TASK STATEMENT: With pictures removed, output every record below exactly as written.

MATERIAL SUPPLIED:
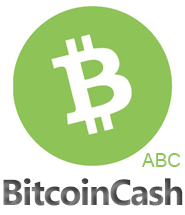
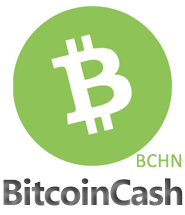
Version 2.2.2
Support Bitcoin Cash BCHN - https://bitcoincashnode.org

Changed region(s): [[0.7297, 0.6977, 1.0, 0.7814]]

diff --git a/js/_source/support.js b/js/_source/support.js
@@ -4,7 +4,7 @@
 	* @category    Javascript
 	* @website     https://gourl.io   
 	* @api         https://gourl.io/api.html     
-	* @version     2.2.1
+	* @version     2.2.2
 	*/
 	
 	/**

diff --git a/js/_source/ajax.js b/js/_source/ajax.js
@@ -4,7 +4,7 @@
 	* @category    Javascript
 	* @website     https://gourl.io
 	* @api         https://gourl.io/api.html
-	* @version     2.2.1
+	* @version     2.2.2
 	*/
 	
 	/**

diff --git a/js/_source/cryptobox.js b/js/_source/cryptobox.js
@@ -4,7 +4,7 @@
 	* @category    Javascript
 	* @website     https://gourl.io
 	* @api         https://gourl.io/api.html
-	* @version     2.2.1
+	* @version     2.2.2
 	*/
 
 	/**

diff --git a/lib/cryptobox.class.php b/lib/cryptobox.class.php
@@ -15,7 +15,7 @@
  * @example     https://gourl.io/lib/examples/example_customize_box.php    <----
  * @gitHub  	https://github.com/cryptoapi/Payment-Gateway
  * @license 	Free GPLv2
- * @version     2.2.1
+ * @version     2.2.2
  *
  *
  *  CLASS CRYPTOBOX - LIST OF METHODS:
@@ -82,7 +82,7 @@ if (!CRYPTOBOX_WORDPRESS) { // Pure PHP
 elseif (!defined('ABSPATH')) exit; // Wordpress
 
 
-define("CRYPTOBOX_VERSION", "2.2.1");
+define("CRYPTOBOX_VERSION", "2.2.2");
 
 // GoUrl supported crypto currencies
 define("CRYPTOBOX_COINS", json_encode(array('bitcoin', 'bitcoincash', 'bitcoinsv', 'litecoin', 'dash', 'dogecoin', 'speedcoin', 'reddcoin', 'potcoin', 'feathercoin', 'vertcoin', 'peercoin', 'monetaryunit', 'universalcurrency')));

diff --git a/lib/cryptobox.callback.php b/lib/cryptobox.callback.php
@@ -11,7 +11,7 @@
  * @copyright   2014-2020 Delta Consultants
  * @category    Libraries
  * @website     https://gourl.io
- * @version     2.2.1
+ * @version     2.2.2
  *
  *
  * This file processes call-backs from Cryptocoin Payment Box server when new payment

diff --git a/readme.md b/readme.md
@@ -2,7 +2,7 @@
 GoUrl.io Cryptocoin Payment Gateway API
 -----------------------------------------
 
-Version 2.2.1
+Version 2.2.2
 
 **Accept Bitcoin, Bitcoin Cash, Bitcoin SV, Litecoin, Dash, Dogecoin, Speedcoin, Reddcoin, Potcoin, Feathercoin, Vertcoin, Peercoin, UniversalCurrency, MonetaryUnit Payments Online on your website**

EXPECTED OUTPUT:
Version 2.2.2
Support Bitcoin Cash BCHN - https://bitcoincashnode.org

Changed region(s): [[0.7297, 0.6977, 1.0, 0.7814]]

diff --git a/js/_source/support.js b/js/_source/support.js
@@ -4,7 +4,7 @@
 	* @category    Javascript
 	* @website     https://gourl.io   
 	* @api         https://gourl.io/api.html     
-	* @version     2.2.1
+	* @version     2.2.2
 	*/
 	
 	/**

diff --git a/js/_source/ajax.js b/js/_source/ajax.js
@@ -4,7 +4,7 @@
 	* @category    Javascript
 	* @website     https://gourl.io
 	* @api         https://gourl.io/api.html
-	* @version     2.2.1
+	* @version     2.2.2
 	*/
 	
 	/**

diff --git a/js/_source/cryptobox.js b/js/_source/cryptobox.js
@@ -4,7 +4,7 @@
 	* @category    Javascript
 	* @website     https://gourl.io
 	* @api         https://gourl.io/api.html
-	* @version     2.2.1
+	* @version     2.2.2
 	*/
 
 	/**

diff --git a/lib/cryptobox.class.php b/lib/cryptobox.class.php
@@ -15,7 +15,7 @@
  * @example     https://gourl.io/lib/examples/example_customize_box.php    <----
  * @gitHub  	https://github.com/cryptoapi/Payment-Gateway
  * @license 	Free GPLv2
- * @version     2.2.1
+ * @version     2.2.2
  *
  *
  *  CLASS CRYPTOBOX - LIST OF METHODS:
@@ -82,7 +82,7 @@ if (!CRYPTOBOX_WORDPRESS) { // Pure PHP
 elseif (!defined('ABSPATH')) exit; // Wordpress
 
 
-define("CRYPTOBOX_VERSION", "2.2.1");
+define("CRYPTOBOX_VERSION", "2.2.2");
 
 // GoUrl supported crypto currencies
 define("CRYPTOBOX_COINS", json_encode(array('bitcoin', 'bitcoincash', 'bitcoinsv', 'litecoin', 'dash', 'dogecoin', 'speedcoin', 'reddcoin', 'potcoin', 'feathercoin', 'vertcoin', 'peercoin', 'monetaryunit', 'universalcurrency')));

diff --git a/lib/cryptobox.callback.php b/lib/cryptobox.callback.php
@@ -11,7 +11,7 @@
  * @copyright   2014-2020 Delta Consultants
  * @category    Libraries
  * @website     https://gourl.io
- * @version     2.2.1
+ * @version     2.2.2
  *
  *
  * This file processes call-backs from Cryptocoin Payment Box server when new payment

diff --git a/readme.md b/readme.md
@@ -2,7 +2,7 @@
 GoUrl.io Cryptocoin Payment Gateway API
 -----------------------------------------
 
-Version 2.2.1
+Version 2.2.2
 
 **Accept Bitcoin, Bitcoin Cash, Bitcoin SV, Litecoin, Dash, Dogecoin, Speedcoin, Reddcoin, Potcoin, Feathercoin, Vertcoin, Peercoin, UniversalCurrency, MonetaryUnit Payments Online on your website**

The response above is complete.